* **Study material**:
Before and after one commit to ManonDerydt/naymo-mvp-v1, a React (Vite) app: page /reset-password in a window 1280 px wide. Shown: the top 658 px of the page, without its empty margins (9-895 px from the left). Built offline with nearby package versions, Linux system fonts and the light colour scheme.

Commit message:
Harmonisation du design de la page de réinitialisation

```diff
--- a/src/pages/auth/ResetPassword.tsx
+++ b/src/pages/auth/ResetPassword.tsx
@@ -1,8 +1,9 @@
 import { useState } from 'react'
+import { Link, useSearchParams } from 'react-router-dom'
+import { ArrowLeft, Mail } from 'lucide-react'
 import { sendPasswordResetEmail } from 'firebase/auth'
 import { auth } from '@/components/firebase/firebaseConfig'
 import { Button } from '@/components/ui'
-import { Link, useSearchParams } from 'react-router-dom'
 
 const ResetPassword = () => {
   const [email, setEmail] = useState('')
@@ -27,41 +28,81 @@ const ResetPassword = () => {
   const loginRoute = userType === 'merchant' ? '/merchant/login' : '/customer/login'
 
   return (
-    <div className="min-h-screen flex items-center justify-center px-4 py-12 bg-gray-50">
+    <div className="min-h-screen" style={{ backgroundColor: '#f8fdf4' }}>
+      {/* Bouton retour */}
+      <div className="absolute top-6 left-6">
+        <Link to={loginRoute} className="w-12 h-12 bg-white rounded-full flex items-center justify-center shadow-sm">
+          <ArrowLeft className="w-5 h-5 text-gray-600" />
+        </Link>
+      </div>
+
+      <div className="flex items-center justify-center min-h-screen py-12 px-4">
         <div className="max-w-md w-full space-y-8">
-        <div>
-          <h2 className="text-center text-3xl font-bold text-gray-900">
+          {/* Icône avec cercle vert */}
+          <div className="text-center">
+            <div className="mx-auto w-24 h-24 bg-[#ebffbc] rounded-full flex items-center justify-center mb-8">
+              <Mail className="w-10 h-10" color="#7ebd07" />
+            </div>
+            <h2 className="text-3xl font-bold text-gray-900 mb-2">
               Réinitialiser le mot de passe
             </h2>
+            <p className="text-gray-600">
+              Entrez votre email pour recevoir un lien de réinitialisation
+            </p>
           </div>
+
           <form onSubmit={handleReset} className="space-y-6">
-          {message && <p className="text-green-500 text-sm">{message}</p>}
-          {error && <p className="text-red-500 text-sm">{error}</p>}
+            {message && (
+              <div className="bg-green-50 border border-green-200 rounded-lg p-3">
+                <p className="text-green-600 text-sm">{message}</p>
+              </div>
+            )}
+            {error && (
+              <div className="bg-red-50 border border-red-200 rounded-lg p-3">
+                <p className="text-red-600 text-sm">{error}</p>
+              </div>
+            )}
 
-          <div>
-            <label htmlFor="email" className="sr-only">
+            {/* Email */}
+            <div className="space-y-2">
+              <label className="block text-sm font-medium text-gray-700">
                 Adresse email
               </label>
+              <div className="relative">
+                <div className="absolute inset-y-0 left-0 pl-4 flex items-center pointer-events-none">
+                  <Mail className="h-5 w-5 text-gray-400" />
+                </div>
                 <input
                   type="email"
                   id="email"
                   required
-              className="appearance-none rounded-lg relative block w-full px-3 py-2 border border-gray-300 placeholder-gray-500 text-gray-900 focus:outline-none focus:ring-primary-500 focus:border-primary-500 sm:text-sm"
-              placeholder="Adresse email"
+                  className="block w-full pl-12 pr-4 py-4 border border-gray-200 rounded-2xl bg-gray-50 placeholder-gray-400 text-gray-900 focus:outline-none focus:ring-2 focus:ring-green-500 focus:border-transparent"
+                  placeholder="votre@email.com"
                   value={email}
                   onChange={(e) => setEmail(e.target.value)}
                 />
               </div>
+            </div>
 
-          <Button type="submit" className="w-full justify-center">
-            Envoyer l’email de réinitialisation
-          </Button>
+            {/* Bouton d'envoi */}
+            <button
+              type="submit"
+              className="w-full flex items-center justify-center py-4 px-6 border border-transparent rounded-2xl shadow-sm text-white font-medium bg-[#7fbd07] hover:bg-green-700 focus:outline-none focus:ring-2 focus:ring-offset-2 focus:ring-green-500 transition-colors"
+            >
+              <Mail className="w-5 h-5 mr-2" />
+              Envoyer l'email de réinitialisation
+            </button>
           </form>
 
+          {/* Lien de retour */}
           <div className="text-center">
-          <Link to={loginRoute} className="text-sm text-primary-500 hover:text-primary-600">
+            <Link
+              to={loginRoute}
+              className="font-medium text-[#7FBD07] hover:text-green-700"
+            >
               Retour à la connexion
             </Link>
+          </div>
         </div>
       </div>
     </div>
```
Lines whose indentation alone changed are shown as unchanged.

* **What the task asks**:
Your response must repeat the entries above exactly, in full.

* **Written reply**:
Before and after one commit to ManonDerydt/naymo-mvp-v1, a React (Vite) app: page /reset-password in a window 1280 px wide. Shown: the top 658 px of the page, without its empty margins (9-895 px from the left). Built offline with nearby package versions, Linux system fonts and the light colour scheme.

Commit message:
Harmonisation du design de la page de réinitialisation

```diff
--- a/src/pages/auth/ResetPassword.tsx
+++ b/src/pages/auth/ResetPassword.tsx
@@ -1,8 +1,9 @@
 import { useState } from 'react'
+import { Link, useSearchParams } from 'react-router-dom'
+import { ArrowLeft, Mail } from 'lucide-react'
 import { sendPasswordResetEmail } from 'firebase/auth'
 import { auth } from '@/components/firebase/firebaseConfig'
 import { Button } from '@/components/ui'
-import { Link, useSearchParams } from 'react-router-dom'
 
 const ResetPassword = () => {
   const [email, setEmail] = useState('')
@@ -27,41 +28,81 @@ const ResetPassword = () => {
   const loginRoute = userType === 'merchant' ? '/merchant/login' : '/customer/login'
 
   return (
-    <div className="min-h-screen flex items-center justify-center px-4 py-12 bg-gray-50">
+    <div className="min-h-screen" style={{ backgroundColor: '#f8fdf4' }}>
+      {/* Bouton retour */}
+      <div className="absolute top-6 left-6">
+        <Link to={loginRoute} className="w-12 h-12 bg-white rounded-full flex items-center justify-center shadow-sm">
+          <ArrowLeft className="w-5 h-5 text-gray-600" />
+        </Link>
+      </div>
+
+      <div className="flex items-center justify-center min-h-screen py-12 px-4">
         <div className="max-w-md w-full space-y-8">
-        <div>
-          <h2 className="text-center text-3xl font-bold text-gray-900">
+          {/* Icône avec cercle vert */}
+          <div className="text-center">
+            <div className="mx-auto w-24 h-24 bg-[#ebffbc] rounded-full flex items-center justify-center mb-8">
+              <Mail className="w-10 h-10" color="#7ebd07" />
+            </div>
+            <h2 className="text-3xl font-bold text-gray-900 mb-2">
               Réinitialiser le mot de passe
             </h2>
+            <p className="text-gray-600">
+              Entrez votre email pour recevoir un lien de réinitialisation
+            </p>
           </div>
+
           <form onSubmit={handleReset} className="space-y-6">
-          {message && <p className="text-green-500 text-sm">{message}</p>}
-          {error && <p className="text-red-500 text-sm">{error}</p>}
+            {message && (
+              <div className="bg-green-50 border border-green-200 rounded-lg p-3">
+                <p className="text-green-600 text-sm">{message}</p>
+              </div>
+            )}
+            {error && (
+              <div className="bg-red-50 border border-red-200 rounded-lg p-3">
+                <p className="text-red-600 text-sm">{error}</p>
+              </div>
+            )}
 
-          <div>
-            <label htmlFor="email" className="sr-only">
+            {/* Email */}
+            <div className="space-y-2">
+              <label className="block text-sm font-medium text-gray-700">
                 Adresse email
               </label>
+              <div className="relative">
+                <div className="absolute inset-y-0 left-0 pl-4 flex items-center pointer-events-none">
+                  <Mail className="h-5 w-5 text-gray-400" />
+                </div>
                 <input
                   type="email"
                   id="email"
                   required
-              className="appearance-none rounded-lg relative block w-full px-3 py-2 border border-gray-300 placeholder-gray-500 text-gray-900 focus:outline-none focus:ring-primary-500 focus:border-primary-500 sm:text-sm"
-              placeholder="Adresse email"
+                  className="block w-full pl-12 pr-4 py-4 border border-gray-200 rounded-2xl bg-gray-50 placeholder-gray-400 text-gray-900 focus:outline-none focus:ring-2 focus:ring-green-500 focus:border-transparent"
+                  placeholder="votre@email.com"
                   value={email}
                   onChange={(e) => setEmail(e.target.value)}
                 />
               </div>
+            </div>
 
-          <Button type="submit" className="w-full justify-center">
-            Envoyer l’email de réinitialisation
-          </Button>
+            {/* Bouton d'envoi */}
+            <button
+              type="submit"
+              className="w-full flex items-center justify-center py-4 px-6 border border-transparent rounded-2xl shadow-sm text-white font-medium bg-[#7fbd07] hover:bg-green-700 focus:outline-none focus:ring-2 focus:ring-offset-2 focus:ring-green-500 transition-colors"
+            >
+              <Mail className="w-5 h-5 mr-2" />
+              Envoyer l'email de réinitialisation
+            </button>
           </form>
 
+          {/* Lien de retour */}
           <div className="text-center">
-          <Link to={loginRoute} className="text-sm text-primary-500 hover:text-primary-600">
+            <Link
+              to={loginRoute}
+              className="font-medium text-[#7FBD07] hover:text-green-700"
+            >
               Retour à la connexion
             </Link>
+          </div>
         </div>
       </div>
     </div>
```
Lines whose indentation alone changed are shown as unchanged.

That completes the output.